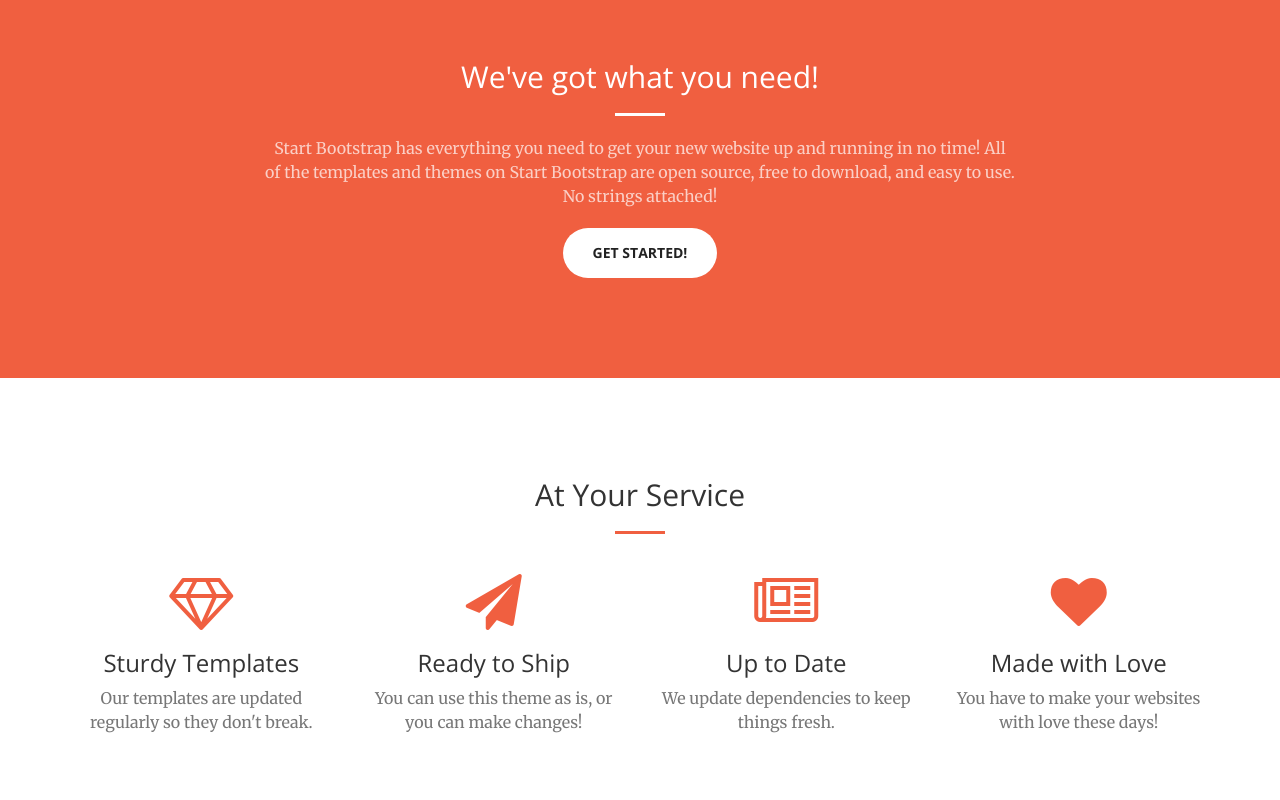
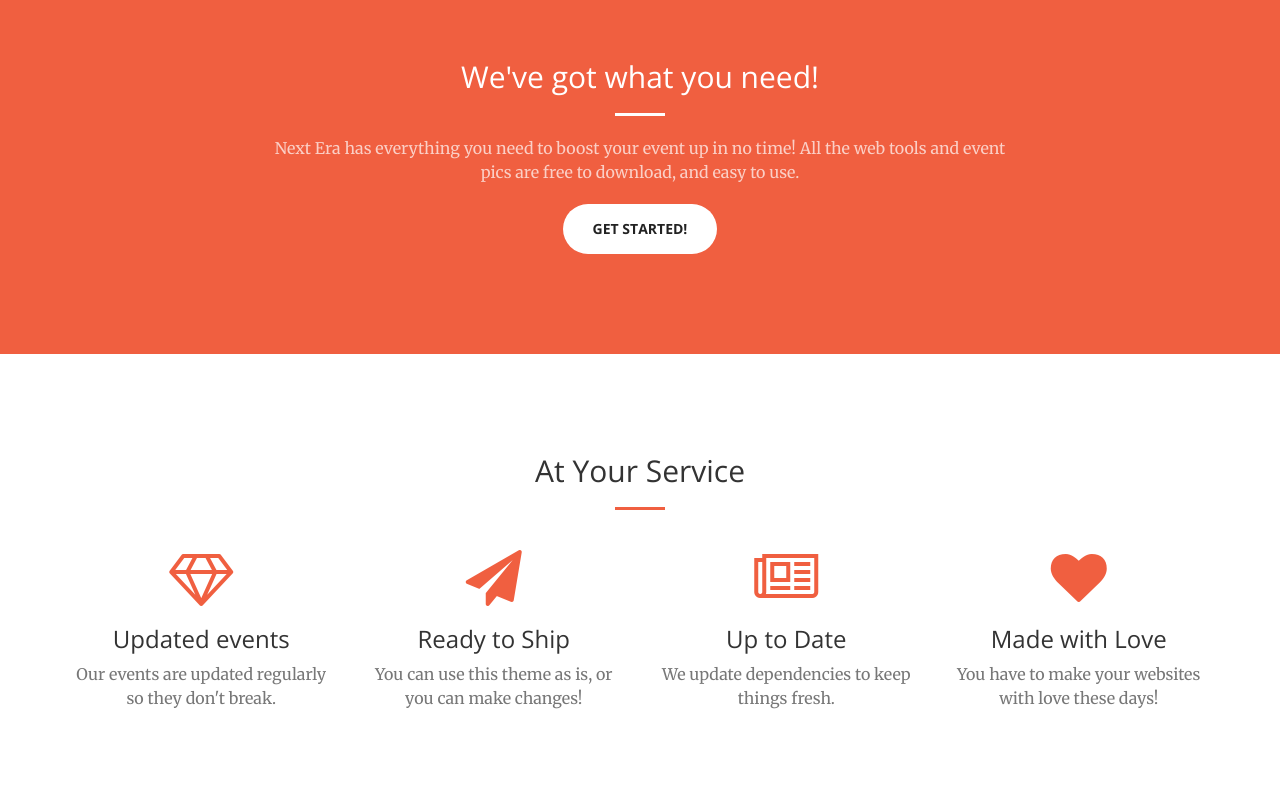
Before and after one commit to deepaksahoo9725/song, a website: page index.html in a window 1280 px wide. Shown: the part 840-1640 px from the top of the page. Drawn offline with nearby package versions, Linux system fonts and the light colour scheme.

Commit message:
bit changes

```diff
--- a/index.html
+++ b/index.html
@@ -49,7 +49,7 @@
                 <button type="button" class="navbar-toggle collapsed" data-toggle="collapse" data-target="#bs-example-navbar-collapse-1">
                     <span class="sr-only">Toggle navigation</span> Menu <i class="fa fa-bars"></i>
                 </button>
-                <a class="navbar-brand page-scroll" href="#page-top">Start Bootstrap</a>
+                <a class="navbar-brand page-scroll" href="#page-top">Next Era</a>
             </div>
 
             <!-- Collect the nav links, forms, and other content for toggling -->
@@ -77,7 +77,7 @@
     <header>
         <div class="header-content">
             <div class="header-content-inner">
-                <h1 id="homeHeading">Your Favorite College site</h1>
+                <h1 id="homeHeading">Welcome to Next Era</h1>
                 <hr>
                 <p>This website will help you to find any college event over the entire world</p>
                 <a href="#about" class="btn btn-primary btn-xl page-scroll">Find Out More</a>
@@ -91,7 +91,7 @@
                 <div class="col-lg-8 col-lg-offset-2 text-center">
                     <h2 class="section-heading">We've got what you need!</h2>
                     <hr class="light">
-                    <p class="text-faded">Start Bootstrap has everything you need to get your new website up and running in no time! All of the templates and themes on Start Bootstrap are open source, free to download, and easy to use. No strings attached!</p>
+                    <p class="text-faded">Next Era has everything you need to boost your event up in no time! All the web tools and event pics are free to download, and easy to use. </p>
                     <a href="#services" class="page-scroll btn btn-default btn-xl sr-button">Get Started!</a>
                 </div>
             </div>
@@ -112,8 +112,8 @@
                 <div class="col-lg-3 col-md-6 text-center">
                     <div class="service-box">
                         <i class="fa fa-4x fa-diamond text-primary sr-icons"></i>
-                        <h3>Sturdy Templates</h3>
-                        <p class="text-muted">Our templates are updated regularly so they don't break.</p>
+                        <h3>Updated events</h3>
+                        <p class="text-muted">Our events are updated regularly so they don't break.</p>
                     </div>
                 </div>
                 <div class="col-lg-3 col-md-6 text-center">
```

________________________

Directions for this task.
Your answer should be all lines from the data that contain "button".

Answer.
                 <button type="button" class="navbar-toggle collapsed" data-toggle="collapse" data-target="#bs-example-navbar-collapse-1">
                 </button>
                     <a href="#services" class="page-scroll btn btn-default btn-xl sr-button">Get Started!</a>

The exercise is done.